  • Percy Earl FARROW (FARRAR), born July 30, 1895 in North Tryon to William Farrar and Margaret Jane, nee McKinnon.
  • Percy FarrarPhoto: Percy Farrar.  (Photo courtesy of South Shore United Church collection)
  • Ellis Moyse HOOPER, born October 20, 1895 in Central Bedeque to Charles Frederick Allison Hooper and Bessie Marie, nee Moyse.

Hooper, Ellis Moyse blogPhoto: Ellis Moyse Hooper.  (Photo courtesy of Lana Churchill collection)

  • John Goodwill HOWATT, born May 8, 1894 in Cape Traverse to Edward George Howatt and Emma May, nee Wood. No photo.
  • Charles W. LOWTHER, born September 27, 1896 in North Carleton to Henry George Lowther and Bessie Cottrell, nee Wright. No photo.
  • Bruce Sutherland MCKAY, born April 15, 1897 in Albany to David McKay and Elmira (Almira), nee Harvey. No photo.
  • Arthur Clinton ROBINSON, born July 20, 1896 in Tryon to Albert James Robinson and Flora P., nee Scruton. His step-mother was Mary Mooney. No photo.
  • Harry ROBINSON, born July 9, 1881 in Augustine Cove to Thomas Robinson and Sarah, nee Campbell. He married Clara J. Wadman in 1905 and had a daughter Merilla. No photo.
  • Henry Warburton STEWART, born April 15, 1884 in Strathgartney to Robert Bruce Stewart and Ann, nee Warburton. No photo.
  • John Lymon WOOD, born July 8, 1897 in North Tryon to George William Wood and Martha, nee Heatly.
Photo Lyman Wood

Photo: John Lyman Wood shortly after enlistment in October 1915. (Photo courtesy of Gene Rogerson collection)

We hope you enjoy this third article that ran in July 2017, “Are You Related To These WWI Soldiers?” in the County Line Courier.    CLC July 5 2017 p4 Are you related to WW1 soldiers

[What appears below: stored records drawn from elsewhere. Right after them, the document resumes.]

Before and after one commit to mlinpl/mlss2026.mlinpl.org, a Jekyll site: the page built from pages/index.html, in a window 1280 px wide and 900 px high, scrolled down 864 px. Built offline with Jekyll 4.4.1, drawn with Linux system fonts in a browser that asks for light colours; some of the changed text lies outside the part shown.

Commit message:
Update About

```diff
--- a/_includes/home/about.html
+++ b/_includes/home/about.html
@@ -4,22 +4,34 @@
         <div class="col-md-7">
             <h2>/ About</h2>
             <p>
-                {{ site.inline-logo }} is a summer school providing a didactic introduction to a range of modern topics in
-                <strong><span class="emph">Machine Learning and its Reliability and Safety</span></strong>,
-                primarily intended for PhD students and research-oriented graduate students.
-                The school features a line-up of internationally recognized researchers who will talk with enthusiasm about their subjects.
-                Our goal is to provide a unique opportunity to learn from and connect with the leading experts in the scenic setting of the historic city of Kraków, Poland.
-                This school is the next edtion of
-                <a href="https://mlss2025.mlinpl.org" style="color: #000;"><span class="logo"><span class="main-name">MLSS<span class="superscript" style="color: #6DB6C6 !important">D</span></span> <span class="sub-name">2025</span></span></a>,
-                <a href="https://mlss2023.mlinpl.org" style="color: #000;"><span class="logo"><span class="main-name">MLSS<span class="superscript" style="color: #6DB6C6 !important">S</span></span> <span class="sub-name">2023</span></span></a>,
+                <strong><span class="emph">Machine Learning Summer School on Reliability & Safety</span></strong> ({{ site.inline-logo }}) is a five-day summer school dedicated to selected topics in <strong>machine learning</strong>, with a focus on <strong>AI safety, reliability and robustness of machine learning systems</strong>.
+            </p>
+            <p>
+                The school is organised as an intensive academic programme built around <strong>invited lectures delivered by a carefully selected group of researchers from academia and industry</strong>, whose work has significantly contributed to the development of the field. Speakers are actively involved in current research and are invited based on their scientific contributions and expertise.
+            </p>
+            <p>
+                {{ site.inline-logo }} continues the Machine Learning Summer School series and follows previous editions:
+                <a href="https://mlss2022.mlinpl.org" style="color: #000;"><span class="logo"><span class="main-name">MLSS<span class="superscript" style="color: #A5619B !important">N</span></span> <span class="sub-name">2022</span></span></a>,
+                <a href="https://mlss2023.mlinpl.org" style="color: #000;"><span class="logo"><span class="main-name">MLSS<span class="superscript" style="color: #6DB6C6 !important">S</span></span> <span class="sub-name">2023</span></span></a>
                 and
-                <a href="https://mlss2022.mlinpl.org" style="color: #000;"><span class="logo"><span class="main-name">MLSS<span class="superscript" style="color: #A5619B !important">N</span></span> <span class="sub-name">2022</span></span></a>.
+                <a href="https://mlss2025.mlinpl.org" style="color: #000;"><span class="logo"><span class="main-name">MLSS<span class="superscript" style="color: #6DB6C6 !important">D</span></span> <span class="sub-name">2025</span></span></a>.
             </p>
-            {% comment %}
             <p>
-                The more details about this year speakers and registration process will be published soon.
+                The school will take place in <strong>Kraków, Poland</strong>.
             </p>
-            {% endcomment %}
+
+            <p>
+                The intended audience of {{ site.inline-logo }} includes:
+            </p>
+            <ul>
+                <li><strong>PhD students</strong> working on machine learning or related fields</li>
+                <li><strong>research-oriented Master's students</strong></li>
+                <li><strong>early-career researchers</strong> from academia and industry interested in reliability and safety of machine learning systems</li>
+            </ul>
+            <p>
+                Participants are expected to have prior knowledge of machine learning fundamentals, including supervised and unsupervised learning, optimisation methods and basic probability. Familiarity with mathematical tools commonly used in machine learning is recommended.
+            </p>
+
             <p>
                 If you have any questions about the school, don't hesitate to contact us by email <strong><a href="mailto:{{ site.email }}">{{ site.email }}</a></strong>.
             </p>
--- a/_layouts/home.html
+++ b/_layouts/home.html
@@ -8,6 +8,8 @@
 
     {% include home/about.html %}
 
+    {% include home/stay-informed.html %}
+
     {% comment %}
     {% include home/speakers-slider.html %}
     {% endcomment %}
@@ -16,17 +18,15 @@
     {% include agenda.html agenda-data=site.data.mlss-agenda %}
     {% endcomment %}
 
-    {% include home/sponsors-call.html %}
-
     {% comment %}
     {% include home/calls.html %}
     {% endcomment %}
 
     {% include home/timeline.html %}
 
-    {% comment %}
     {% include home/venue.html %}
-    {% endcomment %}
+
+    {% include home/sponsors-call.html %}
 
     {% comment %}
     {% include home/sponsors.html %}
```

If you have photos or documents you’d like to share, please email them to  Comments or stories?  You can share them by email or by commenting on this blog.

© Daria Valkenburg